Duggleby states that up to date, no proof exists that the Paracale district is as rich as the gold vinds in Baguio. However it was formerly the chief seat of Spanish mining. Says that under American rule no new mines have been discovered in the Philippines–yet every creek in the islands has traces of gold. He doubts whether sufficient gold will ever be produced to satisfy the world, since production is not increasing, in spite of very high present price of gold as a commodity.

The general opinion is that very little foreign capital has as yet come into Philippine gold shares.

Talked with Fairchild, Fernandez and Alunan on sugar: the latter sold his own sugar shares in Negros. Babbitt is bewildered by the high prices of sugar shares, including those of his own company.

I asked Quezon if he couldn’t do something to ease off the dismissal of Hartendorp. He replied “we are going to make him a Professor of English.” Quezon was tired out when he came aboard, and the next morning he was as fresh as a daisy, and very gay. I heard him dictating in his cabin–next to mine, at 6:30 a.m.

March 12, 1936

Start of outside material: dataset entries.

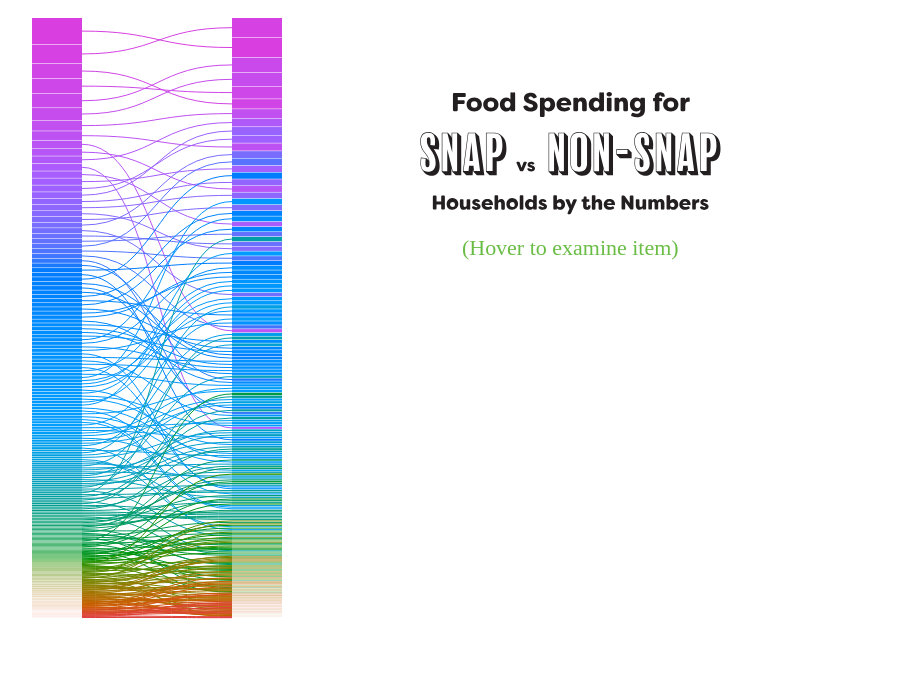
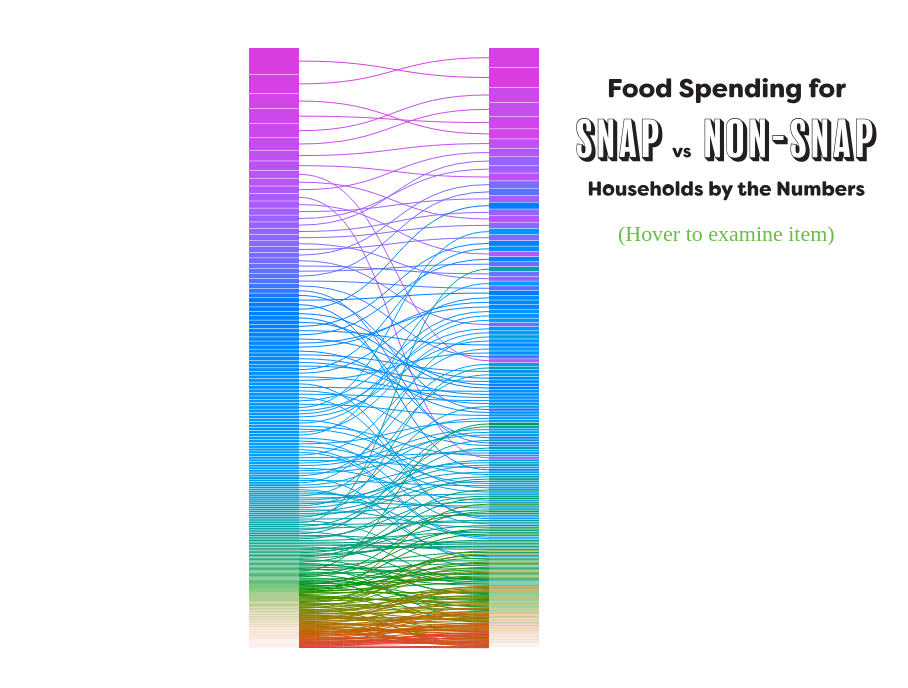
Before and after one commit to annalizhaz/personalvizprojects, a plain HTML site: page SNAP Spending/index.html in a window 1280 px wide. Shown: the whole page, without its empty margins (61-969 px from the left). Drawn offline with Linux system fonts and the light colour scheme.

Commit message:
page alignment changed

```diff
--- a/SNAP Spending/index.html
+++ b/SNAP Spending/index.html
@@ -13,9 +13,9 @@
 </head>
 
 <body>
-  <div>
-    <div id="snapchart" style="display: inline-block;"></div>
-    <svg id="snap_text" data-name="Layer 1" xmlns="http://www.w3.org/2000/svg" style="padding: 62px 37px;" width="324.59" height="474.45" viewBox="0 0 324.59 474.45">
+  <div style="margin: auto; padding: 20px; width: 700px;">
+    <div id="snapchart" style="display: inline-block;  float: left;"></div>
+    <svg id="snap_text" data-name="Layer 1" xmlns="http://www.w3.org/2000/svg" style="padding: 50px 15px;" width="324.59" height="474.45" viewBox="0 0 324.59 474.45">
       <defs>
         <style>
           .\30 8150496-683e-48c4-802f-247b4090c4c4 {
@@ -262,17 +262,15 @@
   <script type="text/javascript">
     var snapchart = "#snapchart"
     var filePath = "commodities-spending.tsv"
-    var width = 400
+    var width = 300
     var height = 600
-    var margin = {top: 10, bottom: 10, left: 10, right: 10}
+    var margin = {top: 20, bottom: 10, left: 10, right: 10}
     var vert_buffer = .5
-    var barspreadfactor = 4 // Must be larger that 2. Divides canvas and places bars at first and second dividing line, text at third
     var barwidth = 50
-    var leftbar = (width/barspreadfactor) - (barwidth/2)
-    var rightbar = (width/barspreadfactor)*(barspreadfactor-1) - (barwidth/2)
+    var leftbar = margin.left
+    var rightbar = width - barwidth
     var leftX = leftbar + barwidth
     var rightX = rightbar
-    //var smoothFactor = leftX + (rightbar-leftX)/2
     var smoothFactor = (rightbar-leftX)/2
 
     // Draw canvas for chart
```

Long talk with Prautch on credit for poor people in provinces. Quezon off to Baguio.

Anderson and Clyde Dewitt at the hotel. Dewitt says Colin Hoskins is the only Democrat in Manila in favour of F. D. Roosevelt. Much talk about mines and mining and litigations depending thereon.

Our dinner for General and Mrs. Smith, Commander and Mrs. Millet, Mr .and Mrs. Le Jeune and Mr. and Mrs. Oleaga.

November 19, 1935

4-5 p.m. University of the Philippines military review of students; folk dances with sixty five couples, all students; the men were in camisas de Chino and the girls in lovely traje de mestiza. This was the first time I had seen these dances. In my day they would all have dressed in European costume and danced the turkey trot. This shows their new self-confidence or pride of nationalism. They are not ashamed of being themselves. All notions of their being Indios have been thrown in the dust-bin. It was very lovely and a big success. The American Vice-President and Speaker Byrnes went after the first dance –(most of us are quite exhausted by these festivities). The visitors leave tomorrow, thank God!! Myriads of autograph-seekers.

Cocktail party at Le Jeunes (National City Bank). Big crush with the usual traffic jam &c &c –N.B. when entertaining in Manila, look after the traffic problem first; give far more light on stairway & in house, and less glaring lights in the garden. Confusion existed as the original request for “full dress” at Malacañan tonight. Sam Gaches sent his motor to Baguio to fetch his dress clothes –then flew up there himself– now is marooned there by washouts caused by the typhoon!

This morning the newspapers carried a very gracious statement by Quezon that he was trying to persuade me to remain as adviser to the Government. He is always such a gentleman! (This was answered the next morning by an editorial attack on my qualifications in the Bulletin, and much criticism there of Quezon for making a “political” appointment.)

(This was the first anniversary of my wedding with Doria. Nov. 19, 1934 at Alexandra, Egypt.)

First Ball at Malacañan given by President and Mrs. Quezon. Big crush, and a really brilliant affair, with sufficient light in the ball-room. Doria danced with Phil Buencamino in the Rigodon de Honor; she was dressed in a green Mestiza costume with silver flowers. Well done. Home early and to bed.